Start of The data

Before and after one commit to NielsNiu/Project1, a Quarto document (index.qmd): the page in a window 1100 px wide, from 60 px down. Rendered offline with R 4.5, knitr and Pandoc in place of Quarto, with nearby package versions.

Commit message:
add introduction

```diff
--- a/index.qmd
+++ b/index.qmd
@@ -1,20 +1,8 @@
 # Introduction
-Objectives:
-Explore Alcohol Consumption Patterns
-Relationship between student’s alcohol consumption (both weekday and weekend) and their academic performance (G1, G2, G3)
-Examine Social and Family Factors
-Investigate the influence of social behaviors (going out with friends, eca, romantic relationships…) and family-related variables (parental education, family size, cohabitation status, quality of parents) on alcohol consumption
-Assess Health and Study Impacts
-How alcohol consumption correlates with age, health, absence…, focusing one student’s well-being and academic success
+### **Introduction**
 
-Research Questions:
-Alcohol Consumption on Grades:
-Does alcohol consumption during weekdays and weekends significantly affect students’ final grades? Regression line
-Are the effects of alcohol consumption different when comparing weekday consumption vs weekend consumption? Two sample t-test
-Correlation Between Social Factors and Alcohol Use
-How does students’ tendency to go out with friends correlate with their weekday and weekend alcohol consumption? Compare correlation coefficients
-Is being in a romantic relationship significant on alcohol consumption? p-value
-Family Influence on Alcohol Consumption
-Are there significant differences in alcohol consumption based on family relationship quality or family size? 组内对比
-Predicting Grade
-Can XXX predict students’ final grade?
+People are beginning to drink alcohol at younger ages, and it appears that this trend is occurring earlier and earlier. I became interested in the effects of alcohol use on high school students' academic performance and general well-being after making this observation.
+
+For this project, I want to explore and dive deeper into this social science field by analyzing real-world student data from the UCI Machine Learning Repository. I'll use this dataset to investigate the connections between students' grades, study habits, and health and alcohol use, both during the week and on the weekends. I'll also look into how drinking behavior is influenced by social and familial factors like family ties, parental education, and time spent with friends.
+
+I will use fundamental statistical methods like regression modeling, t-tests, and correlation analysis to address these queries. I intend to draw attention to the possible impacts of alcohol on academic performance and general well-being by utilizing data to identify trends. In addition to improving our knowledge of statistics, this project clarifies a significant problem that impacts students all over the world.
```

End of The data

**What the task asks:**
Write the entries out a second time. Match them exactly.

**Task response:**
Before and after one commit to NielsNiu/Project1, a Quarto document (index.qmd): the page in a window 1100 px wide, from 60 px down. Rendered offline with R 4.5, knitr and Pandoc in place of Quarto, with nearby package versions.

Commit message:
add introduction

```diff
--- a/index.qmd
+++ b/index.qmd
@@ -1,20 +1,8 @@
 # Introduction
-Objectives:
-Explore Alcohol Consumption Patterns
-Relationship between student’s alcohol consumption (both weekday and weekend) and their academic performance (G1, G2, G3)
-Examine Social and Family Factors
-Investigate the influence of social behaviors (going out with friends, eca, romantic relationships…) and family-related variables (parental education, family size, cohabitation status, quality of parents) on alcohol consumption
-Assess Health and Study Impacts
-How alcohol consumption correlates with age, health, absence…, focusing one student’s well-being and academic success
+### **Introduction**
 
-Research Questions:
-Alcohol Consumption on Grades:
-Does alcohol consumption during weekdays and weekends significantly affect students’ final grades? Regression line
-Are the effects of alcohol consumption different when comparing weekday consumption vs weekend consumption? Two sample t-test
-Correlation Between Social Factors and Alcohol Use
-How does students’ tendency to go out with friends correlate with their weekday and weekend alcohol consumption? Compare correlation coefficients
-Is being in a romantic relationship significant on alcohol consumption? p-value
-Family Influence on Alcohol Consumption
-Are there significant differences in alcohol consumption based on family relationship quality or family size? 组内对比
-Predicting Grade
-Can XXX predict students’ final grade?
+People are beginning to drink alcohol at younger ages, and it appears that this trend is occurring earlier and earlier. I became interested in the effects of alcohol use on high school students' academic performance and general well-being after making this observation.
+
+For this project, I want to explore and dive deeper into this social science field by analyzing real-world student data from the UCI Machine Learning Repository. I'll use this dataset to investigate the connections between students' grades, study habits, and health and alcohol use, both during the week and on the weekends. I'll also look into how drinking behavior is influenced by social and familial factors like family ties, parental education, and time spent with friends.
+
+I will use fundamental statistical methods like regression modeling, t-tests, and correlation analysis to address these queries. I intend to draw attention to the possible impacts of alcohol on academic performance and general well-being by utilizing data to identify trends. In addition to improving our knowledge of statistics, this project clarifies a significant problem that impacts students all over the world.
```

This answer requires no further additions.